What you are asked to do:
Go through the data and say how many lines include the string "default"; return only the figure.

Data to examine:
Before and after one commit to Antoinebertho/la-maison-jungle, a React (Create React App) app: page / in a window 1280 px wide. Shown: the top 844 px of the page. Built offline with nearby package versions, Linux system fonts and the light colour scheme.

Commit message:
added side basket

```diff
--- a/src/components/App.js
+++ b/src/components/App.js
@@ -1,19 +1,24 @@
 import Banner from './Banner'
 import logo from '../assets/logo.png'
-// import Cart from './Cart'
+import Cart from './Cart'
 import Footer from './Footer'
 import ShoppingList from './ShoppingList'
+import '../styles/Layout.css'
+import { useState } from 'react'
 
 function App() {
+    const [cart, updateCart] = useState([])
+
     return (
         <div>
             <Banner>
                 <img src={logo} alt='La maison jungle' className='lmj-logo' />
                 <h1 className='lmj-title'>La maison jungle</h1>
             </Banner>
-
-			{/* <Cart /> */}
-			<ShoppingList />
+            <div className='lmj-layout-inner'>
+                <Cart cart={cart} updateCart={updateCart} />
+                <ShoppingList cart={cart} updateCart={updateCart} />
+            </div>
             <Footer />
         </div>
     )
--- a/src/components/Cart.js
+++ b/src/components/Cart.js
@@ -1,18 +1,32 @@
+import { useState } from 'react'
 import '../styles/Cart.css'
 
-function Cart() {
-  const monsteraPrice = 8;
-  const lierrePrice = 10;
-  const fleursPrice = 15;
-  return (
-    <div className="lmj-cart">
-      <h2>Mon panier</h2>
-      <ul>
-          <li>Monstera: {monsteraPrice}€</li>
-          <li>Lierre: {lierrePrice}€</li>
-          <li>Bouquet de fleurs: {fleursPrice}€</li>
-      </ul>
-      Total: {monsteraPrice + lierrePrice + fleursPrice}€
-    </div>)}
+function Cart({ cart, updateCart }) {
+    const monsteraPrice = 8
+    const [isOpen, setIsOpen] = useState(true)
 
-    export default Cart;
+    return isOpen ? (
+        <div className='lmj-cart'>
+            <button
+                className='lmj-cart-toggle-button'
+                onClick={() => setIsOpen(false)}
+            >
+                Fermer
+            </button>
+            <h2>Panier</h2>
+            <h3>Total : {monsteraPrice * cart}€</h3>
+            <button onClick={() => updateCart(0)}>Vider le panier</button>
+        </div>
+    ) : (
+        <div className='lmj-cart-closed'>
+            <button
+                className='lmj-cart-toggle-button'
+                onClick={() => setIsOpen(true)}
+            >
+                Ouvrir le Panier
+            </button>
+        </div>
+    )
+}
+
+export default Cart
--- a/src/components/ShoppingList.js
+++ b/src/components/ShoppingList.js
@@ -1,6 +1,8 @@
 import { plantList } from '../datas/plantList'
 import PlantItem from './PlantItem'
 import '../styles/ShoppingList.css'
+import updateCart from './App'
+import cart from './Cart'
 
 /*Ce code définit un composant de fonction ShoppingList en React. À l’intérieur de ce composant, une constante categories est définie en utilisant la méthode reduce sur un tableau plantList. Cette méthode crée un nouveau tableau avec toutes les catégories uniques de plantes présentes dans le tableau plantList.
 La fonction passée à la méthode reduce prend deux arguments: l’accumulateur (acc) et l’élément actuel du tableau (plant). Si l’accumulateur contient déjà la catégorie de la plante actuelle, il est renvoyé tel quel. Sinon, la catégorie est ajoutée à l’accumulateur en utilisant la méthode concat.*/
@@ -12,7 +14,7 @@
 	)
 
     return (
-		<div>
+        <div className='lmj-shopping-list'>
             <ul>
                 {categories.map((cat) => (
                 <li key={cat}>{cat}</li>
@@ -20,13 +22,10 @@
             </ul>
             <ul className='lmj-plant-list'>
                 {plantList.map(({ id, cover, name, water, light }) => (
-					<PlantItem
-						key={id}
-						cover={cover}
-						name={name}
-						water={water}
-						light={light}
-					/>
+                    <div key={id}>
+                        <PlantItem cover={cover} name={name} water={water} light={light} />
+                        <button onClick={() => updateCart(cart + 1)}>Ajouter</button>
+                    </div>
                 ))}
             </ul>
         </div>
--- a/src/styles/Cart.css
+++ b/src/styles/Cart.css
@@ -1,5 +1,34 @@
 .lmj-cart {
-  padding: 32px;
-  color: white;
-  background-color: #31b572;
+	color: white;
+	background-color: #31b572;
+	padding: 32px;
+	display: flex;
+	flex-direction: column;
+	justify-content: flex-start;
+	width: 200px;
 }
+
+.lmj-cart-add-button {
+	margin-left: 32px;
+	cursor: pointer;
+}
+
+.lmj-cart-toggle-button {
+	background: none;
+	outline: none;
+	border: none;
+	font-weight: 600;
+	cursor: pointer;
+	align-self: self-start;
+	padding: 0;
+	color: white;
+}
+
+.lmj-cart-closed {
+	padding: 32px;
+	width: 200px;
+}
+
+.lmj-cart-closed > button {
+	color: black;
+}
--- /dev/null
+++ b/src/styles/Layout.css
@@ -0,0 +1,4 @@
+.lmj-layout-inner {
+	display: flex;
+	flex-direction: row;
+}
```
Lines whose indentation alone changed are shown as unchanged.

* * *

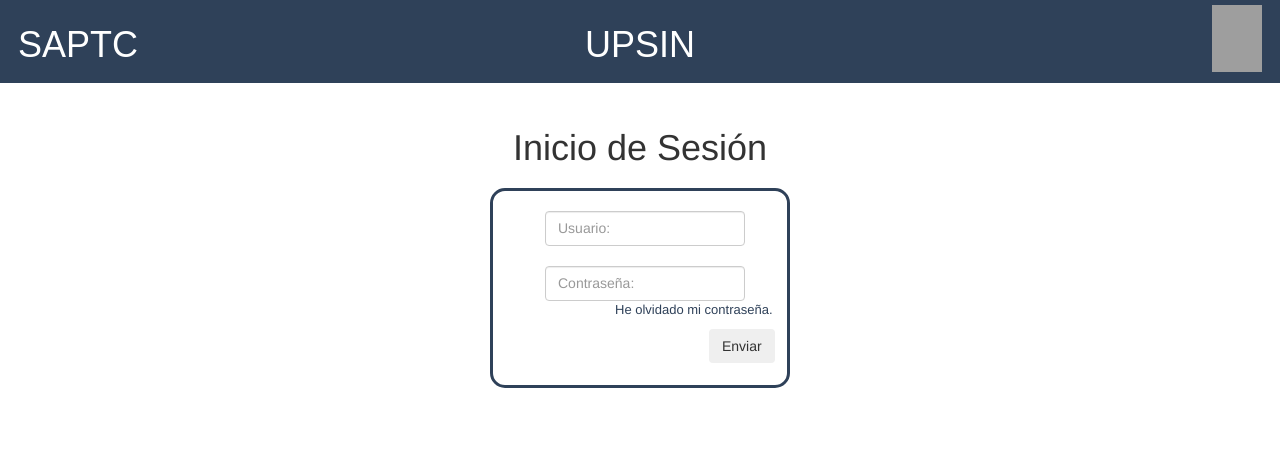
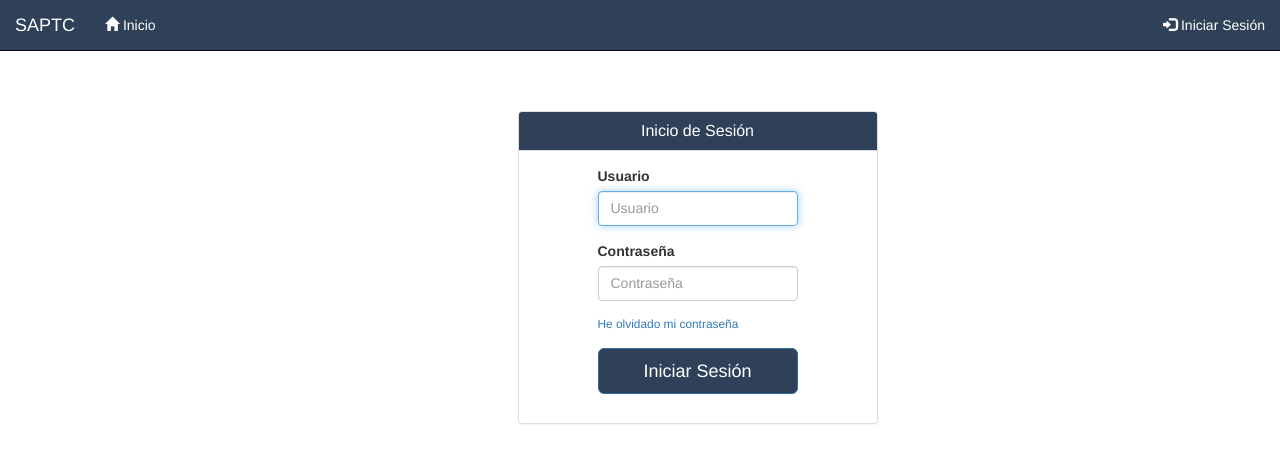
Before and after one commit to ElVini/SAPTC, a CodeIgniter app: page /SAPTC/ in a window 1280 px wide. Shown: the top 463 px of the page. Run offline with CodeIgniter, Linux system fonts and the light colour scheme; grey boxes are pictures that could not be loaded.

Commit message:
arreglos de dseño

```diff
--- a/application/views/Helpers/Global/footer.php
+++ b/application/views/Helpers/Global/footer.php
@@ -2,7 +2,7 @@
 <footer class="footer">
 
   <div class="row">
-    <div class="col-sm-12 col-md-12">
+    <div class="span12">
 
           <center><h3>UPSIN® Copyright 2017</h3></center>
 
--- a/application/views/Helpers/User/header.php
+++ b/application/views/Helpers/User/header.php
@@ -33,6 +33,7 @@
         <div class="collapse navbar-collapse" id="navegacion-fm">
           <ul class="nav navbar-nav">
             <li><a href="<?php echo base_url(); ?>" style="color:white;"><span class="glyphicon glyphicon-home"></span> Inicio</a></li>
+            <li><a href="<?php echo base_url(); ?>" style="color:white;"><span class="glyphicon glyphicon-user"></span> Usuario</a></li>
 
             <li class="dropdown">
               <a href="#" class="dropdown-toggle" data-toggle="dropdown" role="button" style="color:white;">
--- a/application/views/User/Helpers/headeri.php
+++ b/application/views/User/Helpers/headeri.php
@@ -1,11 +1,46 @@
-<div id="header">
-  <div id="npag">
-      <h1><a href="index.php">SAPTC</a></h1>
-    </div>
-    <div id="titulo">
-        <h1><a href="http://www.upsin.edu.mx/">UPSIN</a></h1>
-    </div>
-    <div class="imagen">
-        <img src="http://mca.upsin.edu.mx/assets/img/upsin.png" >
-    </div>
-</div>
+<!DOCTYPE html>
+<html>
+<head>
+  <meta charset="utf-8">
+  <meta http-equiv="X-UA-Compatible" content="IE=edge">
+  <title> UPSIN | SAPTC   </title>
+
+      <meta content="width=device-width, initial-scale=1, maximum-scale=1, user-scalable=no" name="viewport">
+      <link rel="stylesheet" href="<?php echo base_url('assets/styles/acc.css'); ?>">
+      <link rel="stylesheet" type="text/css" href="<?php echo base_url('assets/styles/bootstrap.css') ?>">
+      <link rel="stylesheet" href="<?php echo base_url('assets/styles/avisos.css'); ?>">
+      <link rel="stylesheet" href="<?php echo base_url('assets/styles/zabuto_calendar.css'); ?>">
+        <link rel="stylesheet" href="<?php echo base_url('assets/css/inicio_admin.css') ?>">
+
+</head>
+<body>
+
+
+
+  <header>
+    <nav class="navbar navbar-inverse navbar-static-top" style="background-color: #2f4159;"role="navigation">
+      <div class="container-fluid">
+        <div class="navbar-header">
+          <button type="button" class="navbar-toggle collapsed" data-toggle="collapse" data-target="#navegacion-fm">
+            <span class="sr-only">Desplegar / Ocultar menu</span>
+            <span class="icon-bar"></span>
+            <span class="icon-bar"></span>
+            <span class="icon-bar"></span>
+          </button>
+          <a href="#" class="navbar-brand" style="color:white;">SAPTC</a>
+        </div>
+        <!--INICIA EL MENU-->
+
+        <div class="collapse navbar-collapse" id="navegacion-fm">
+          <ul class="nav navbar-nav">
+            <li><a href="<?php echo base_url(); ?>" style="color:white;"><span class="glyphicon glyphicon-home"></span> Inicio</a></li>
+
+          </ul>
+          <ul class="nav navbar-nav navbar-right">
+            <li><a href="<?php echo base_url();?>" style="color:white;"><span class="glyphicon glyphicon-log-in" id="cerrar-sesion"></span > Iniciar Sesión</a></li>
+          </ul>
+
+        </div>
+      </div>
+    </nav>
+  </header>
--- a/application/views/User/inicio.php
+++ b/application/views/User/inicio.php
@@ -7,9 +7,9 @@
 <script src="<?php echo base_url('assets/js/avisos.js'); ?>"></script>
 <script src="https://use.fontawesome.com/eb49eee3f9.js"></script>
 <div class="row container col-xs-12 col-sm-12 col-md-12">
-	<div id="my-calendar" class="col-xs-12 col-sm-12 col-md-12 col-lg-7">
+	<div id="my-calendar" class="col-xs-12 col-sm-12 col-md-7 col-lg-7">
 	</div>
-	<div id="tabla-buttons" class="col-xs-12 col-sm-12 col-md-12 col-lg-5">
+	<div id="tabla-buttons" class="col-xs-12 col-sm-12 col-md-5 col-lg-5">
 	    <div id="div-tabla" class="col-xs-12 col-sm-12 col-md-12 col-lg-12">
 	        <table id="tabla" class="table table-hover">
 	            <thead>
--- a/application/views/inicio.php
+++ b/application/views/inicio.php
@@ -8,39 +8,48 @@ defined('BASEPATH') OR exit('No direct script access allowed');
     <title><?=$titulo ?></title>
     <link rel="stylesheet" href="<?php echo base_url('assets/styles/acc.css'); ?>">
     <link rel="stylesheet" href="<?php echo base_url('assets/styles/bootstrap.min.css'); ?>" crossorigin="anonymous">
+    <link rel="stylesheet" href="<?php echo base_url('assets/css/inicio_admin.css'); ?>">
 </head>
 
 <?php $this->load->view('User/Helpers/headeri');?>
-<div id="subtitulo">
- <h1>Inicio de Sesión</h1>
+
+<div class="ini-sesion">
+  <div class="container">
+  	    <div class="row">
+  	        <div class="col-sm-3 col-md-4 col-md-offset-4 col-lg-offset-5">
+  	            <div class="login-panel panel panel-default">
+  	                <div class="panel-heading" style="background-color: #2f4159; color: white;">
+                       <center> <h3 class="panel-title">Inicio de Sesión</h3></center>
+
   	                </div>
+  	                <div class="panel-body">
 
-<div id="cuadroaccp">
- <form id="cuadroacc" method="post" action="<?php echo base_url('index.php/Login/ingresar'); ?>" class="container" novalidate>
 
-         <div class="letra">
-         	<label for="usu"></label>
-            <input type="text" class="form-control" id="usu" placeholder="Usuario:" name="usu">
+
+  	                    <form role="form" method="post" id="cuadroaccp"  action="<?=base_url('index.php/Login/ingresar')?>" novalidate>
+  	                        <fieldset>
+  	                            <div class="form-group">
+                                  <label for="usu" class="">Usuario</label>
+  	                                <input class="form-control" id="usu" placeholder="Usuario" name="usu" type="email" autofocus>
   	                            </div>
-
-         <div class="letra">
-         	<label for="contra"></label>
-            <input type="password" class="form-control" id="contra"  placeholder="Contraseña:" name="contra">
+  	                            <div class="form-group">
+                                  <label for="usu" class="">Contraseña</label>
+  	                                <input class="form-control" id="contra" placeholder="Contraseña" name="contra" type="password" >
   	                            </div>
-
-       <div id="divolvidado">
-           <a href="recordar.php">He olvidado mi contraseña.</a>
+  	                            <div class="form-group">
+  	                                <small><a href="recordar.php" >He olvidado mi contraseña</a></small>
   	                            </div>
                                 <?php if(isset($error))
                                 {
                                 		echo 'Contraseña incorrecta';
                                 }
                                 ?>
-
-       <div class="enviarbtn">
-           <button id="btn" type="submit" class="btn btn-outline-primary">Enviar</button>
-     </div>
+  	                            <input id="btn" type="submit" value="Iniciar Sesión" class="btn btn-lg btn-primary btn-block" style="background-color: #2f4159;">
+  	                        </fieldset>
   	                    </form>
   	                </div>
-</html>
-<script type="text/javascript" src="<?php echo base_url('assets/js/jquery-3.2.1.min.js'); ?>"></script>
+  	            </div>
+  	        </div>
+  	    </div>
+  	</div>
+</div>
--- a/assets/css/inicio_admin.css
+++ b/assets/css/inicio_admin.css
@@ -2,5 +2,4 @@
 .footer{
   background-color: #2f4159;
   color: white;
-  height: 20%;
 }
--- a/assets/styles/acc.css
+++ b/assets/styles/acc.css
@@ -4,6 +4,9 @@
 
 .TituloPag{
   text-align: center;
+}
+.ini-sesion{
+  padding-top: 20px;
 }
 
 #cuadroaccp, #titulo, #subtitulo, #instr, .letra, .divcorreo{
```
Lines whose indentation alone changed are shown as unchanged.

...

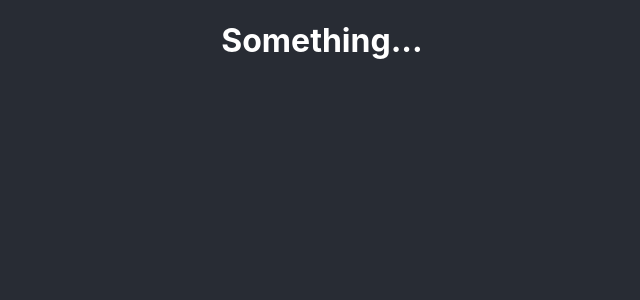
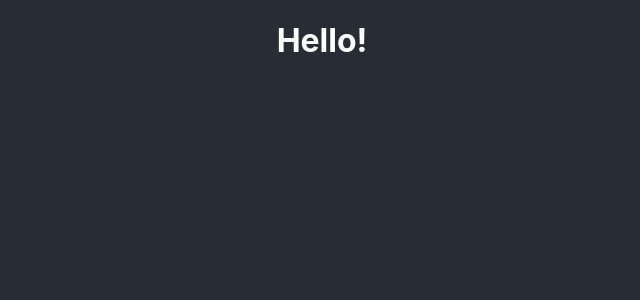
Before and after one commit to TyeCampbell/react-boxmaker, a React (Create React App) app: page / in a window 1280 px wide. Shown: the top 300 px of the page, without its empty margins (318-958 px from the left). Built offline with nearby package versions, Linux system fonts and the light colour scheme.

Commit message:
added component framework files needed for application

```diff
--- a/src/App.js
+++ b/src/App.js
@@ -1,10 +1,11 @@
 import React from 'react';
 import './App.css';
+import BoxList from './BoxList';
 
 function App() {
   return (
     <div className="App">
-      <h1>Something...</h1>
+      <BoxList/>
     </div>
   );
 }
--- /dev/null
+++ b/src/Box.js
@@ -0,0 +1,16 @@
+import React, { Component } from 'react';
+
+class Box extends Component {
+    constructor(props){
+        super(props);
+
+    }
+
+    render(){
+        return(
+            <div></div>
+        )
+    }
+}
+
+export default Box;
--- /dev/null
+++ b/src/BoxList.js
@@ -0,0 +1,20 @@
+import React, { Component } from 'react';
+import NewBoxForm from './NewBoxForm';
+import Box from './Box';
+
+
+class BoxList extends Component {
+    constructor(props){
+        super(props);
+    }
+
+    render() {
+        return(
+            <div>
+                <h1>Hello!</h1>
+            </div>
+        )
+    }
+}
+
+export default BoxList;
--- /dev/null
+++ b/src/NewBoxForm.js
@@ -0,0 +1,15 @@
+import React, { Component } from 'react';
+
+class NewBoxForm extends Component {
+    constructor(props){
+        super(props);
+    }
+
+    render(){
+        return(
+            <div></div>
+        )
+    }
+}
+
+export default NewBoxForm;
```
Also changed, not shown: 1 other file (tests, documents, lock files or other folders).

Result of the exercise:
6